Goal of the exercise =>
Copy every line that contains the string "columns" from the entries below.
Input data Block Start
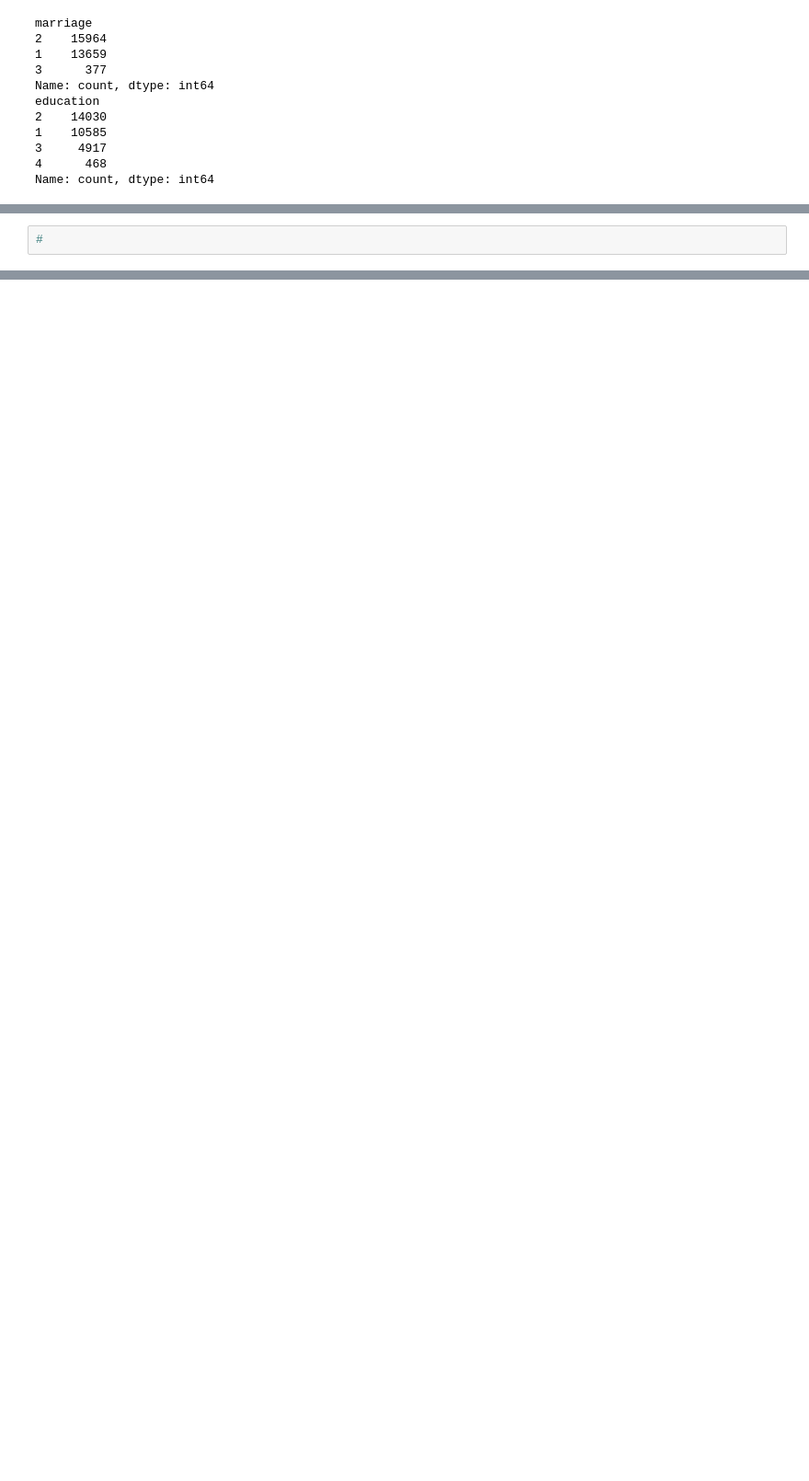
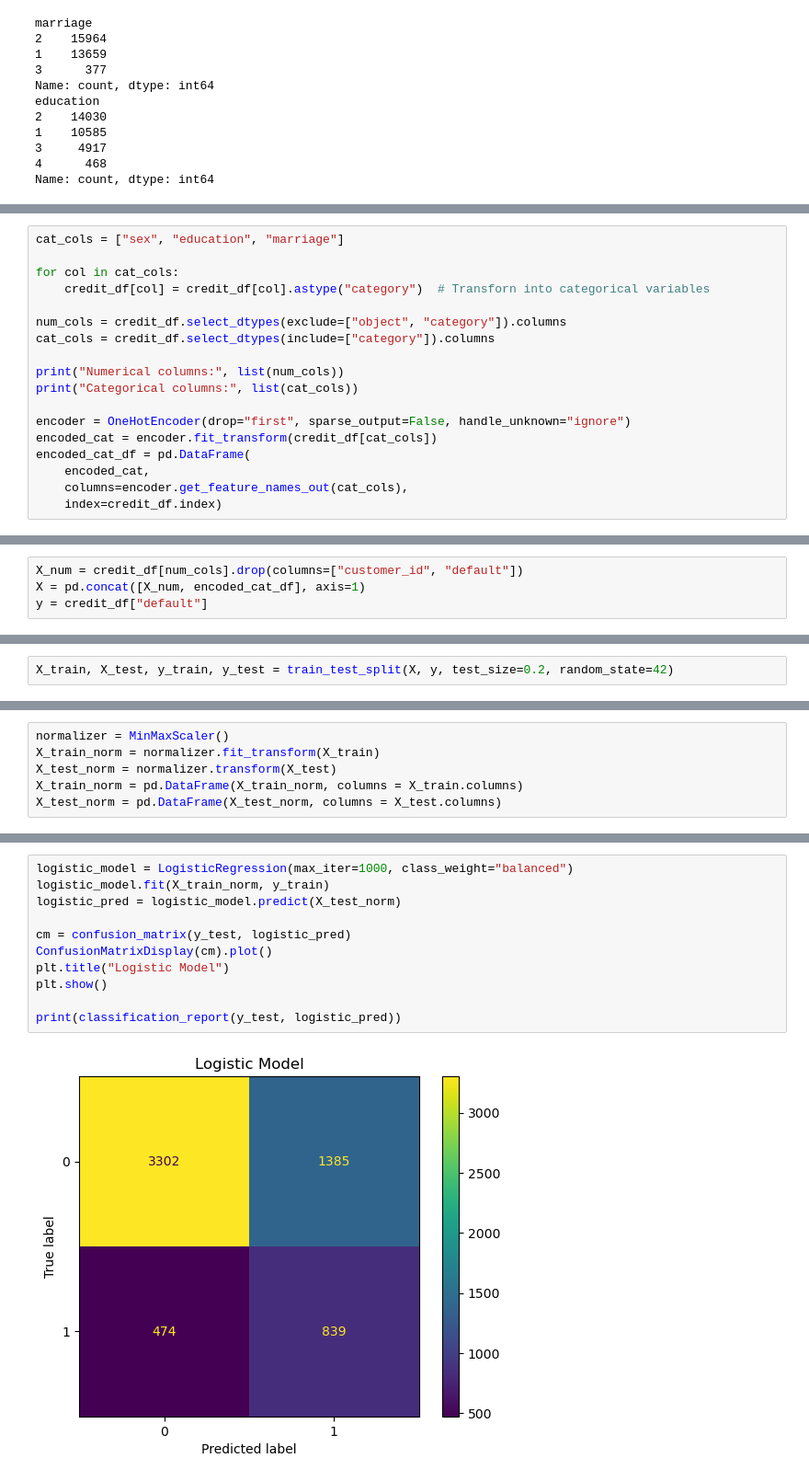
Before and after one commit to thebryanbx-cripto-32/Project_Final_Bank_Risk_ML, a Jupyter notebook: data_1_EDA_Credit.ipynb, the cells around one changed output, grey strips where cells are left out. Shown at 92% size. Saved outputs shown, nothing was run; the diff lists cells and outputs as text; blank space fills up the shorter version.

```diff
--- a/data_1_EDA_Credit.ipynb
+++ b/data_1_EDA_Credit.ipynb
@@ -309,2 +316,18 @@ Name: count, dtype: int64
 # %%
-#
+cat_cols = ["sex", "education", "marriage"]
+
+for col in cat_cols:
+    credit_df[col] = credit_df[col].astype("category")  # Transforn into categorical variables
+
+num_cols = credit_df.select_dtypes(exclude=["object", "category"]).columns
+cat_cols = credit_df.select_dtypes(include=["category"]).columns
+
+print("Numerical columns:", list(num_cols))
+print("Categorical columns:", list(cat_cols))
+
+encoder = OneHotEncoder(drop="first", sparse_output=False, handle_unknown="ignore")
+encoded_cat = encoder.fit_transform(credit_df[cat_cols])
+encoded_cat_df = pd.DataFrame(
+    encoded_cat,
+    columns=encoder.get_feature_names_out(cat_cols),
+    index=credit_df.index)
@@ -310,0 +339,4 @@ Name: count, dtype: int64
+# %%
+X_num = credit_df[num_cols].drop(columns=["customer_id", "default"])
+X = pd.concat([X_num, encoded_cat_df], axis=1)
+y = credit_df["default"]
@@ -325,0 +376,2 @@ features_reduced = [
+# %%
+X_train, X_test, y_train, y_test = train_test_split(X, y, test_size=0.2, random_state=42)
@@ -325,0 +380,6 @@ features_reduced = [
+# %%
+normalizer = MinMaxScaler()
+X_train_norm = normalizer.fit_transform(X_train)
+X_test_norm = normalizer.transform(X_test)
+X_train_norm = pd.DataFrame(X_train_norm, columns = X_train.columns)
+X_test_norm = pd.DataFrame(X_test_norm, columns = X_test.columns)
@@ -325,0 +388,13 @@ features_reduced = [
+# %%
+logistic_model = LogisticRegression(max_iter=1000, class_weight="balanced")
+logistic_model.fit(X_train_norm, y_train)
+logistic_pred = logistic_model.predict(X_test_norm)
+
+cm = confusion_matrix(y_test, logistic_pred)
+ConfusionMatrixDisplay(cm).plot()
+plt.title("Logistic Model")
+plt.show()
+
+print(classification_report(y_test, logistic_pred))
+# %% [output]
+[figure, added]
```
Also changed, not shown: parts of 38 cells of this notebook, 5 other files.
Input data Block End
Completed task =>
+num_cols = credit_df.select_dtypes(exclude=["object", "category"]).columns
+cat_cols = credit_df.select_dtypes(include=["category"]).columns
+print("Numerical columns:", list(num_cols))
+print("Categorical columns:", list(cat_cols))
+    columns=encoder.get_feature_names_out(cat_cols),
+X_num = credit_df[num_cols].drop(columns=["customer_id", "default"])
+X_train_norm = pd.DataFrame(X_train_norm, columns = X_train.columns)
+X_test_norm = pd.DataFrame(X_test_norm, columns = X_test.columns)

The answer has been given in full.